Information supplied:

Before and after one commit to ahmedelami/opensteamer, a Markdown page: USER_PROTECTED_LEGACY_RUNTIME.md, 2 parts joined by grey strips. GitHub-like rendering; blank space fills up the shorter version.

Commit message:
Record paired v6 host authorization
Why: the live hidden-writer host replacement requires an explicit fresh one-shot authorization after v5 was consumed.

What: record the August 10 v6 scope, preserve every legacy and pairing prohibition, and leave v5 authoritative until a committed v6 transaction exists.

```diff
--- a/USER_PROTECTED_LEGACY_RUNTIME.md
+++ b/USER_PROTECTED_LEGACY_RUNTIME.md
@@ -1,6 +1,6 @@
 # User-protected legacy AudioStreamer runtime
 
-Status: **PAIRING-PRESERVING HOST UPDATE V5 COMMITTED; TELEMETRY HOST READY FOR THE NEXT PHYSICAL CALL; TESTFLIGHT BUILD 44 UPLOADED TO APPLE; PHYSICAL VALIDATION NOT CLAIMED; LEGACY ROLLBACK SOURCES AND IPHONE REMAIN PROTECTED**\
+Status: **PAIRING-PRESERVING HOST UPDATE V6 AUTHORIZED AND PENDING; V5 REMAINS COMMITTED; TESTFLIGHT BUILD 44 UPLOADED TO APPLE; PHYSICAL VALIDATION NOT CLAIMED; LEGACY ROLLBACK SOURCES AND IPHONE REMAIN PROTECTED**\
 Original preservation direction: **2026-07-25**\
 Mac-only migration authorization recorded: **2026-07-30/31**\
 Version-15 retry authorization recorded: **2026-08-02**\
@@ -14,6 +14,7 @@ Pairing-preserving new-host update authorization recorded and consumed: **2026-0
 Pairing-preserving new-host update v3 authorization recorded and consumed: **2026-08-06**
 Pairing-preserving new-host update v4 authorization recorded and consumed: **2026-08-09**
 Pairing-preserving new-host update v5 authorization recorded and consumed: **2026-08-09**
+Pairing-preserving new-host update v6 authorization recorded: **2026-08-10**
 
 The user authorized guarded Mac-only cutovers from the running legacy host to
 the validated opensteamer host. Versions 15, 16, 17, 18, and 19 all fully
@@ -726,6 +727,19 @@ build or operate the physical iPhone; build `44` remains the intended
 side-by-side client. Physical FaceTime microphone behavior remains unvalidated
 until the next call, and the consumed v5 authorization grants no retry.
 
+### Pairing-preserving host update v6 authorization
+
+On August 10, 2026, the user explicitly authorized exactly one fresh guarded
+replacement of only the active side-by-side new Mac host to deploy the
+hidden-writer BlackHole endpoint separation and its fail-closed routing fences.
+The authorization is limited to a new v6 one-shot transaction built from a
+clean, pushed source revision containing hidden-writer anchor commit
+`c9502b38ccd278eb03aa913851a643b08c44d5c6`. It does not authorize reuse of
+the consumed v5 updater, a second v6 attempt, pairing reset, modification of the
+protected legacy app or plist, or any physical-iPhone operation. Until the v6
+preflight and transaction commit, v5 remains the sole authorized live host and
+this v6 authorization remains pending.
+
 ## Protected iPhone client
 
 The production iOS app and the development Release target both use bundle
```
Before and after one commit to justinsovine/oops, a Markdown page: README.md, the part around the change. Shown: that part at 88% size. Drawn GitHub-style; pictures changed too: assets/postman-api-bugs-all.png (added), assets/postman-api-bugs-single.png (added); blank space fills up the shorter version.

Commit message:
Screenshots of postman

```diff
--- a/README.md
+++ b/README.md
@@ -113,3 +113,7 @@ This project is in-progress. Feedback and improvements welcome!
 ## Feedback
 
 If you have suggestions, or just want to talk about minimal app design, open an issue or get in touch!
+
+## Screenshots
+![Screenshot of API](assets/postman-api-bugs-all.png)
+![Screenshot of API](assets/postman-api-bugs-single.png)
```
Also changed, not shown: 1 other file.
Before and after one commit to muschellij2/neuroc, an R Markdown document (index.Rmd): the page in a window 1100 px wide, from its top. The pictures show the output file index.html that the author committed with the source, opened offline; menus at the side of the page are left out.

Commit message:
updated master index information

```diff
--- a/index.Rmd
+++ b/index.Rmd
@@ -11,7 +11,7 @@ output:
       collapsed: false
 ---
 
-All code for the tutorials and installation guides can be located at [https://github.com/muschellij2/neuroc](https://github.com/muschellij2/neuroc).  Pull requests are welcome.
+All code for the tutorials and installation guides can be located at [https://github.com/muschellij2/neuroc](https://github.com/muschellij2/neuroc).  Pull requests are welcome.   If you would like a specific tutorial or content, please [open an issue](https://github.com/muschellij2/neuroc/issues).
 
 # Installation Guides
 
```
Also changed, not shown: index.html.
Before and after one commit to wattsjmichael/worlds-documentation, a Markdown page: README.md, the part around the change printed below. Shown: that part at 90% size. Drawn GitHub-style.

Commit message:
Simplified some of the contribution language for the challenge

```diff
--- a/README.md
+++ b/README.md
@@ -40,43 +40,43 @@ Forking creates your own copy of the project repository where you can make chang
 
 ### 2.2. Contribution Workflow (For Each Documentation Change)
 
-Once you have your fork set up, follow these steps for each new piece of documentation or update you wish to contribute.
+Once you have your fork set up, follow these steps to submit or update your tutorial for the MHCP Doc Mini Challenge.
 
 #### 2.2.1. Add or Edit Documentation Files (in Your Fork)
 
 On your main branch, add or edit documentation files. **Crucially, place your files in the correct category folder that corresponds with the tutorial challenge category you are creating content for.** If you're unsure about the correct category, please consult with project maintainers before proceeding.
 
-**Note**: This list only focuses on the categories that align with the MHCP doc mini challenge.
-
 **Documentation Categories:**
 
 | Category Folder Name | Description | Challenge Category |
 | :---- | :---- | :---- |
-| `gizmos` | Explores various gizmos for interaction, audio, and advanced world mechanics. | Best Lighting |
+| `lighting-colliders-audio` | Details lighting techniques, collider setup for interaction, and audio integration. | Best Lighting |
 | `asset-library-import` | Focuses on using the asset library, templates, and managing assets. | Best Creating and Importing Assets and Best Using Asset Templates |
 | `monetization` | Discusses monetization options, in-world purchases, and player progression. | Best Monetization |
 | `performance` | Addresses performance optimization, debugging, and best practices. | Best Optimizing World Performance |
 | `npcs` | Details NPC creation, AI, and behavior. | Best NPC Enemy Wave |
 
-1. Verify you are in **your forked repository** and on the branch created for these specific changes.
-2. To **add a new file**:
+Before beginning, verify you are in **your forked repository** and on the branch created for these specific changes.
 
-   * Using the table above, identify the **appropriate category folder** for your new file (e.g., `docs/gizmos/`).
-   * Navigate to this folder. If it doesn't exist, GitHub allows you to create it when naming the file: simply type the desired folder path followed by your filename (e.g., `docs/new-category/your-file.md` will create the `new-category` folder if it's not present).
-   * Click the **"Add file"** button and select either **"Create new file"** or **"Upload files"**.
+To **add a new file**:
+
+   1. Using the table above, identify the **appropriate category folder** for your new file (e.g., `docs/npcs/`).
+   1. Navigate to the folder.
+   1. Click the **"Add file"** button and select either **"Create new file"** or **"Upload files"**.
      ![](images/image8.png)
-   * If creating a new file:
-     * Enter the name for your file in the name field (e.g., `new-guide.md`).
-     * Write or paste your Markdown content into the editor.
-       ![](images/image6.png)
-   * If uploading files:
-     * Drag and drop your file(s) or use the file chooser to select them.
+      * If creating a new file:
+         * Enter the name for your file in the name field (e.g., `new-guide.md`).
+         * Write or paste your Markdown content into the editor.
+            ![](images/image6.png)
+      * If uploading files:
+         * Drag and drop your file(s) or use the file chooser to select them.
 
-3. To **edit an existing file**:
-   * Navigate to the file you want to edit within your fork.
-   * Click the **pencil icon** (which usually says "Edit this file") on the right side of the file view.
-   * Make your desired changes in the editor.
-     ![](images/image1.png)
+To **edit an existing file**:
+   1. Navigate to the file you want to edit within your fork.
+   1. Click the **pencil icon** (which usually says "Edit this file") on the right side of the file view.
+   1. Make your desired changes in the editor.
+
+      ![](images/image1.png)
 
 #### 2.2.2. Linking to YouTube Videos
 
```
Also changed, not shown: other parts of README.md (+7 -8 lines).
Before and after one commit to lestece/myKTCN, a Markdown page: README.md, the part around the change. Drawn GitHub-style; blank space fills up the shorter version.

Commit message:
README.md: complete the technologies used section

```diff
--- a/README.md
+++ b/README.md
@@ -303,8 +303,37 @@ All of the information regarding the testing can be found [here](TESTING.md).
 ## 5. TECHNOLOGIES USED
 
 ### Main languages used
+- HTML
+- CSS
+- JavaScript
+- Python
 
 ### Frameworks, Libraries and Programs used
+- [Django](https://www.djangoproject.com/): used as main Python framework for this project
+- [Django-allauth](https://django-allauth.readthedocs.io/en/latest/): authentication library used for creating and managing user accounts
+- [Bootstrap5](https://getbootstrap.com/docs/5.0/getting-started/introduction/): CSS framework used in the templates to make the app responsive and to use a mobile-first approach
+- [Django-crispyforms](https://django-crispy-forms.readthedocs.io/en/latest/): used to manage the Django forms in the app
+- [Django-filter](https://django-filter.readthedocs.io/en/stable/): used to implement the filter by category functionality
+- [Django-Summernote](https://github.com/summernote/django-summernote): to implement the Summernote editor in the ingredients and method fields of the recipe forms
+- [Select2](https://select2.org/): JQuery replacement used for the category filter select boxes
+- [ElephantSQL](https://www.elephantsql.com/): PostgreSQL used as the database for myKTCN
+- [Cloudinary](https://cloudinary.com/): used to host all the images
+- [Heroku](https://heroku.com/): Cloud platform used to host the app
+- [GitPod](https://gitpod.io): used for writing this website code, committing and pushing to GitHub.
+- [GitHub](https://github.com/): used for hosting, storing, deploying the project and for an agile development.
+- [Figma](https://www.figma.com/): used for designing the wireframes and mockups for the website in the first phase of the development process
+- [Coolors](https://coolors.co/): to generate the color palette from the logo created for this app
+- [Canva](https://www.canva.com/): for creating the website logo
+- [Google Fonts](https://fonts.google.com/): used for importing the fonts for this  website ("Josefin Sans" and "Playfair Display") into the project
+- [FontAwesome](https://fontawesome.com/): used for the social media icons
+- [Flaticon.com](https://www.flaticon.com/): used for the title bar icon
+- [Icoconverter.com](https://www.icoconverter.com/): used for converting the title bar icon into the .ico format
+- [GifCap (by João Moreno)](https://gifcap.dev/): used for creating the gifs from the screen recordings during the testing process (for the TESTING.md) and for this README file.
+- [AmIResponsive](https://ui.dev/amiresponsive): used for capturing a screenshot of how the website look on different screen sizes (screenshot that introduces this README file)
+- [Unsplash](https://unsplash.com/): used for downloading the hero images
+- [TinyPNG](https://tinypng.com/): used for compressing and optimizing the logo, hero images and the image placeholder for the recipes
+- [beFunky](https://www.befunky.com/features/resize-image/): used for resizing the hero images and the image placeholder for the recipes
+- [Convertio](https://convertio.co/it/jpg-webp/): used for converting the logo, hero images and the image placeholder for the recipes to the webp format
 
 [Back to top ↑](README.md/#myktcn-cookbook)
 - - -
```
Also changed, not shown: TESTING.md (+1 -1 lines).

What the task asks: Pull each line containing the word "only" out of the data above.

Your solution:
 Mac-only migration authorization recorded: **2026-07-30/31**\
 The user authorized guarded Mac-only cutovers from the running legacy host to
+replacement of only the active side-by-side new Mac host to deploy the
-**Note**: This list only focuses on the categories that align with the MHCP doc mini challenge.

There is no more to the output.